### Directions for this task
Check each line of the entries below for the word "plan", then report how many have it, with no other words.

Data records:
__________

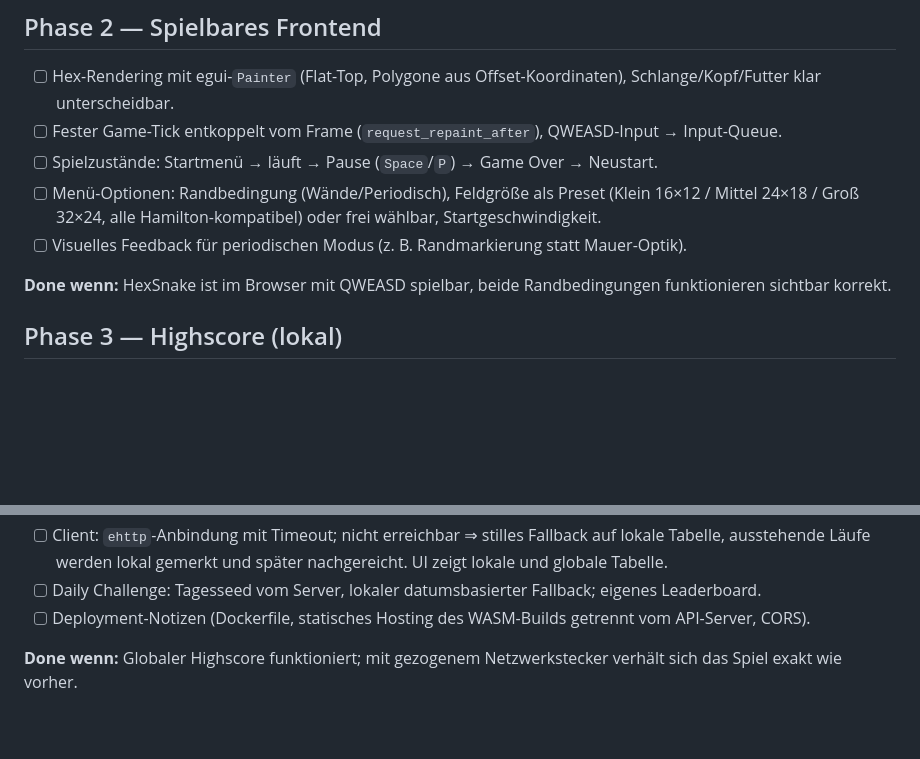
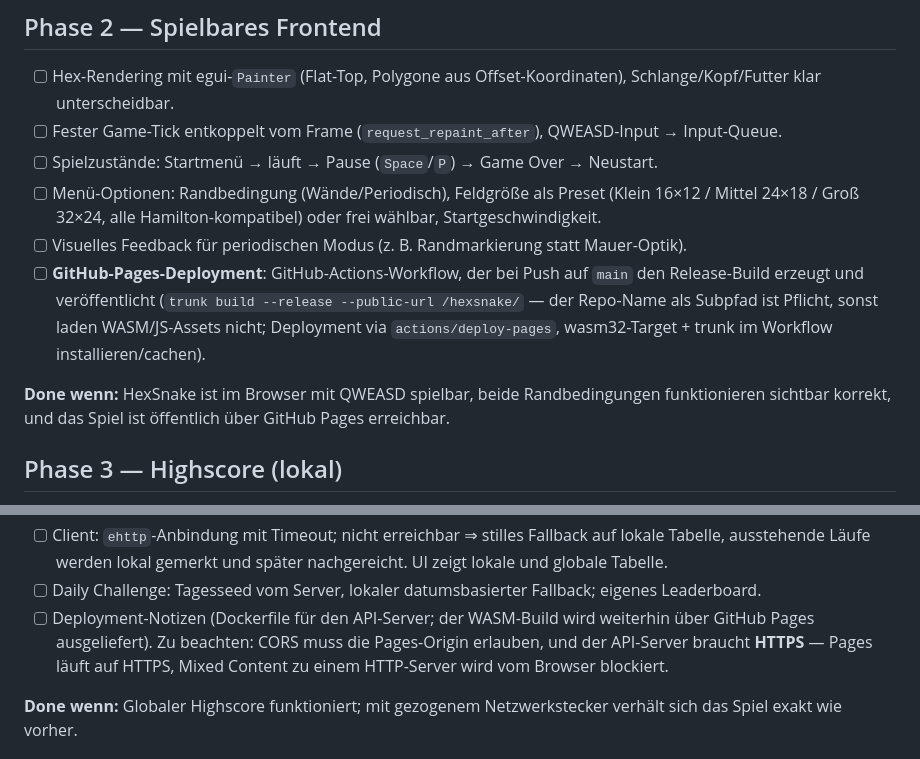
Before and after one commit to surt91/hexsnake, a Markdown page: plan/01_snake.md, 2 parts joined by grey strips. Rendered like a GitHub page; blank space fills up the shorter version.

Commit message:
docs(plan): add GitHub Pages deployment
Deploy the WASM build to GitHub Pages via a GitHub Actions workflow as
part of phase 2, and adjust the phase 8 deployment notes (CORS for the
Pages origin, HTTPS required to avoid mixed content).

Co-Authored-By: Claude Fable 5 <noreply@anthropic.com>

```diff
--- a/plan/01_snake.md
+++ b/plan/01_snake.md
@@ -52,9 +52,16 @@ durchspielbar.
       oder frei wählbar, Startgeschwindigkeit.
 - [ ] Visuelles Feedback für periodischen Modus (z. B. Randmarkierung statt
       Mauer-Optik).
+- [ ] **GitHub-Pages-Deployment**: GitHub-Actions-Workflow, der bei Push auf
+      `main` den Release-Build erzeugt und veröffentlicht
+      (`trunk build --release --public-url /hexsnake/` — der Repo-Name als
+      Subpfad ist Pflicht, sonst laden WASM/JS-Assets nicht; Deployment via
+      `actions/deploy-pages`, wasm32-Target + trunk im Workflow
+      installieren/cachen).
 
 **Done wenn:** HexSnake ist im Browser mit QWEASD spielbar, beide
-Randbedingungen funktionieren sichtbar korrekt.
+Randbedingungen funktionieren sichtbar korrekt, und das Spiel ist öffentlich
+über GitHub Pages erreichbar.
 
 ## Phase 3 — Highscore (lokal)
 
@@ -144,8 +151,11 @@ wählbar.
       und später nachgereicht. UI zeigt lokale und globale Tabelle.
 - [ ] Daily Challenge: Tagesseed vom Server, lokaler datumsbasierter
       Fallback; eigenes Leaderboard.
-- [ ] Deployment-Notizen (Dockerfile, statisches Hosting des WASM-Builds
-      getrennt vom API-Server, CORS).
+- [ ] Deployment-Notizen (Dockerfile für den API-Server; der WASM-Build wird
+      weiterhin über GitHub Pages ausgeliefert). Zu beachten: CORS muss die
+      Pages-Origin erlauben, und der API-Server braucht **HTTPS** — Pages
+      läuft auf HTTPS, Mixed Content zu einem HTTP-Server wird vom Browser
+      blockiert.
 
 **Done wenn:** Globaler Highscore funktioniert; mit gezogenem Netzwerkstecker
 verhält sich das Spiel exakt wie vorher.
```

__________

### Exercise result
4